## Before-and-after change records
—————
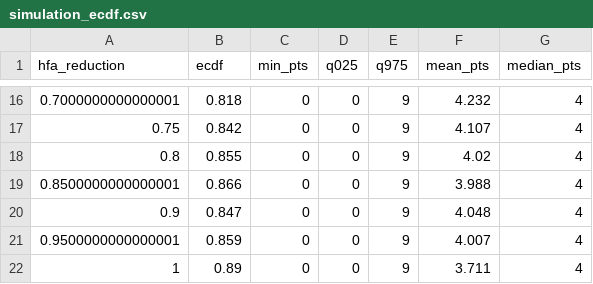
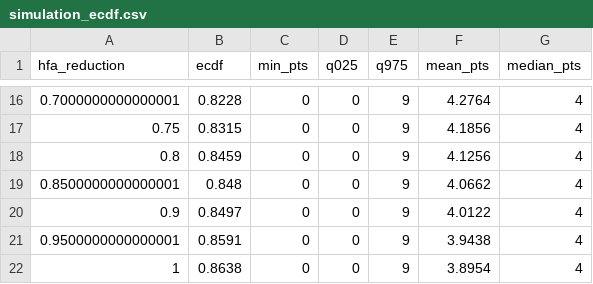
Before and after one commit to lbenz730/soccer_hfa, a CSV file: greek_super_league/sims/simulation_ecdf.csv, drawn as a sheet; only a part is shown, gaps mark what is left out; the diff covers the shown part only.

```diff
--- a/greek_super_league/sims/simulation_ecdf.csv
+++ b/greek_super_league/sims/simulation_ecdf.csv
@@ -16,7 +16,7 @@ hfa_reduction,ecdf,min_pts,q025,q975,mean_pts,median_pts
-0.7000000000000001,0.818,0,0,9,4.232,4
-0.75,0.842,0,0,9,4.107,4
-0.8,0.855,0,0,9,4.02,4
-0.8500000000000001,0.866,0,0,9,3.988,4
-0.9,0.847,0,0,9,4.048,4
-0.9500000000000001,0.859,0,0,9,4.007,4
-1,0.89,0,0,9,3.711,4
+0.7000000000000001,0.8228,0,0,9,4.2764,4
+0.75,0.8315,0,0,9,4.1856,4
+0.8,0.8459,0,0,9,4.1256,4
+0.8500000000000001,0.848,0,0,9,4.0662,4
+0.9,0.8497,0,0,9,4.0122,4
+0.9500000000000001,0.8591,0,0,9,3.9438,4
+1,0.8638,0,0,9,3.8954,4
```
Also changed, not shown: 32 edited cells elsewhere in this file, austrian_bundesliga/sims/simulation_ecdf.csv, german_2._bundesliga/sims/simulation_ecdf.csv, 24 other files.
—————
## INSTRUCTIONS TO FOLLOW
A faithful copy of the records above, without images, is what to give back.

## RESULT
Before and after one commit to lbenz730/soccer_hfa, a CSV file: greek_super_league/sims/simulation_ecdf.csv, drawn as a sheet; only a part is shown, gaps mark what is left out; the diff covers the shown part only.

```diff
--- a/greek_super_league/sims/simulation_ecdf.csv
+++ b/greek_super_league/sims/simulation_ecdf.csv
@@ -16,7 +16,7 @@ hfa_reduction,ecdf,min_pts,q025,q975,mean_pts,median_pts
-0.7000000000000001,0.818,0,0,9,4.232,4
-0.75,0.842,0,0,9,4.107,4
-0.8,0.855,0,0,9,4.02,4
-0.8500000000000001,0.866,0,0,9,3.988,4
-0.9,0.847,0,0,9,4.048,4
-0.9500000000000001,0.859,0,0,9,4.007,4
-1,0.89,0,0,9,3.711,4
+0.7000000000000001,0.8228,0,0,9,4.2764,4
+0.75,0.8315,0,0,9,4.1856,4
+0.8,0.8459,0,0,9,4.1256,4
+0.8500000000000001,0.848,0,0,9,4.0662,4
+0.9,0.8497,0,0,9,4.0122,4
+0.9500000000000001,0.8591,0,0,9,3.9438,4
+1,0.8638,0,0,9,3.8954,4
```
Also changed, not shown: 32 edited cells elsewhere in this file, austrian_bundesliga/sims/simulation_ecdf.csv, german_2._bundesliga/sims/simulation_ecdf.csv, 24 other files.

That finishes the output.